The U.S. Army‘s Research Institute of Environmental Medicine continues to develop a computer program that could create three-dimensional, full-anatomy avatars of individual soldiers regardless of gender and body shape and size.
Gary Zientara and Reed Hoyt of USARIEM began research for the project in 2010 for potential applications in military medicine and equipment design, the Army said Monday.
“This strategy has the possibility to create a large library of avatars — indeed, an online avatar ‘Army’ available for research use and, as importantly, can provide individualized avatars representing uniquely specialized members of special units,” Zientara said.
The computer program has so far created 250 avatars out of 500 3D body scans collected by the Natick Soldier Research, Development and Engineering Center’s anthropometry team as part of the first generation effort in 2015, the service branch said.
Zientara noted the NSRDEC provides the 3D body surface scanning technology, which works to generate output that the USARIEM software uses to study body positioning by identifying external appendages, surface anatomical landmarks and skeleton.

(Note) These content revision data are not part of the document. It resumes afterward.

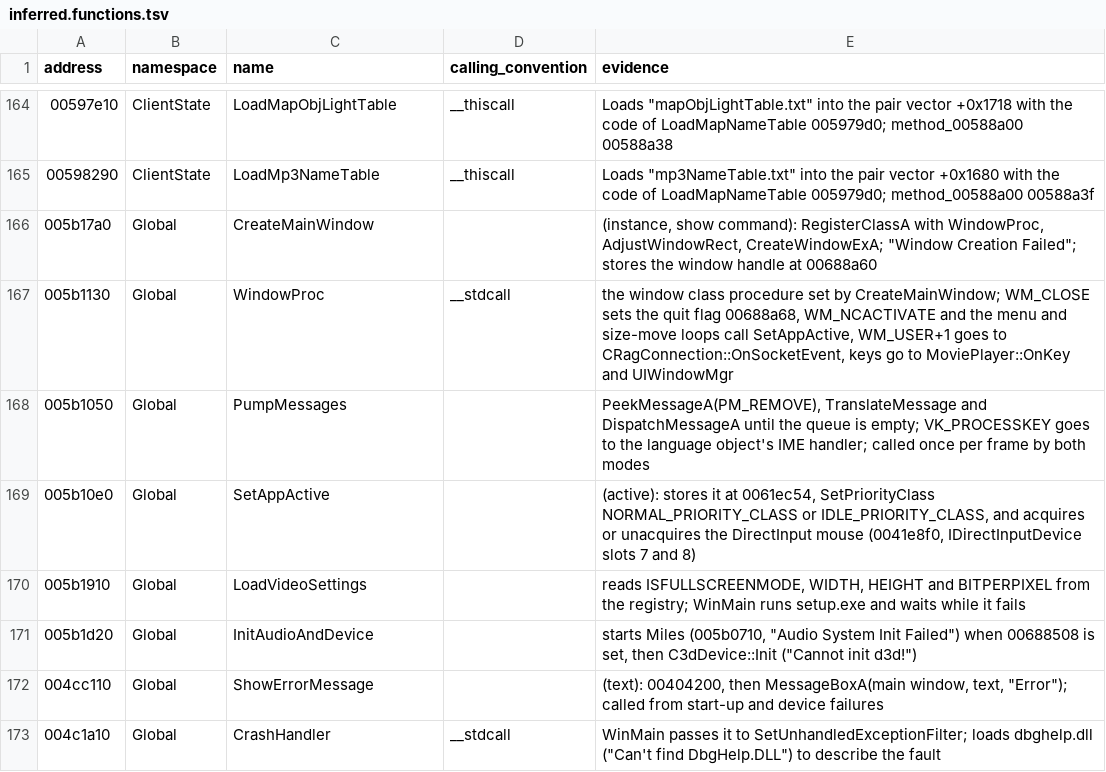
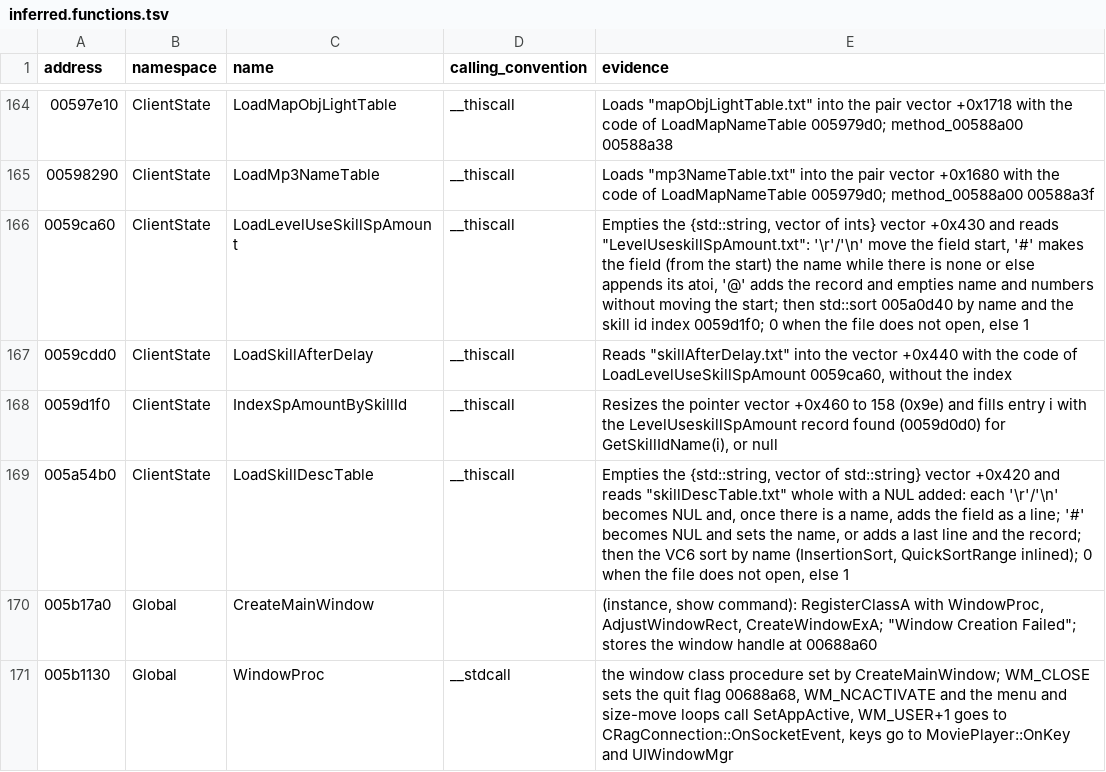
Before and after one commit to keyehzy/ragexe, a TSV file: analysis/labels/inferred.functions.tsv, drawn as a sheet; only a part is shown, gaps mark what is left out; the shorter side is filled out with more unchanged rows; the diff names each change by its address in the sheet, - before the commit and + after, or states it on an @@ line.

```diff
--- a/analysis/labels/inferred.functions.tsv
+++ b/analysis/labels/inferred.functions.tsv
+row 166: 0059ca60 | ClientState | LoadLevelUseSkillSpAmount | __thiscall | Empties the {std::string, vector of ints} vector +0x430 and reads "LevelUseskillSpAmount.txt": '\r'/'\n' move the field start, '#' makes the field (from the start) the name while there is none or else appends its atoi, '@' adds the record and empties name and numbers without moving the start; then std::sort 005a0d40 by name and the skill id index 0059d1f0; 0 when the file does not open, else 1
+row 167: 0059cdd0 | ClientState | LoadSkillAfterDelay | __thiscall | Reads "skillAfterDelay.txt" into the vector +0x440 with the code of LoadLevelUseSkillSpAmount 0059ca60, without the index
+row 168: 0059d1f0 | ClientState | IndexSpAmountBySkillId | __thiscall | Resizes the pointer vector +0x460 to 158 (0x9e) and fills entry i with the LevelUseskillSpAmount record found (0059d0d0) for GetSkillIdName(i), or null
+row 169: 005a54b0 | ClientState | LoadSkillDescTable | __thiscall | Empties the {std::string, vector of std::string} vector +0x420 and reads "skillDescTable.txt" whole with a NUL added: each '\r'/'\n' becomes NUL and, once there is a name, adds the field as a line; '#' becomes NUL and sets the name, or adds a last line and the record; then the VC6 sort by name (InsertionSort, QuickSortRange inlined); 0 when the file does not open, else 1
```
Also changed, not shown: analysis/labels/methods.functions.tsv, analysis/ledger.tsv, 17 other files.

The technology aims to optimize safety in high-risk simulations as well as lower costs of physical testing through possible applications in simulation and testing software, the service branch said.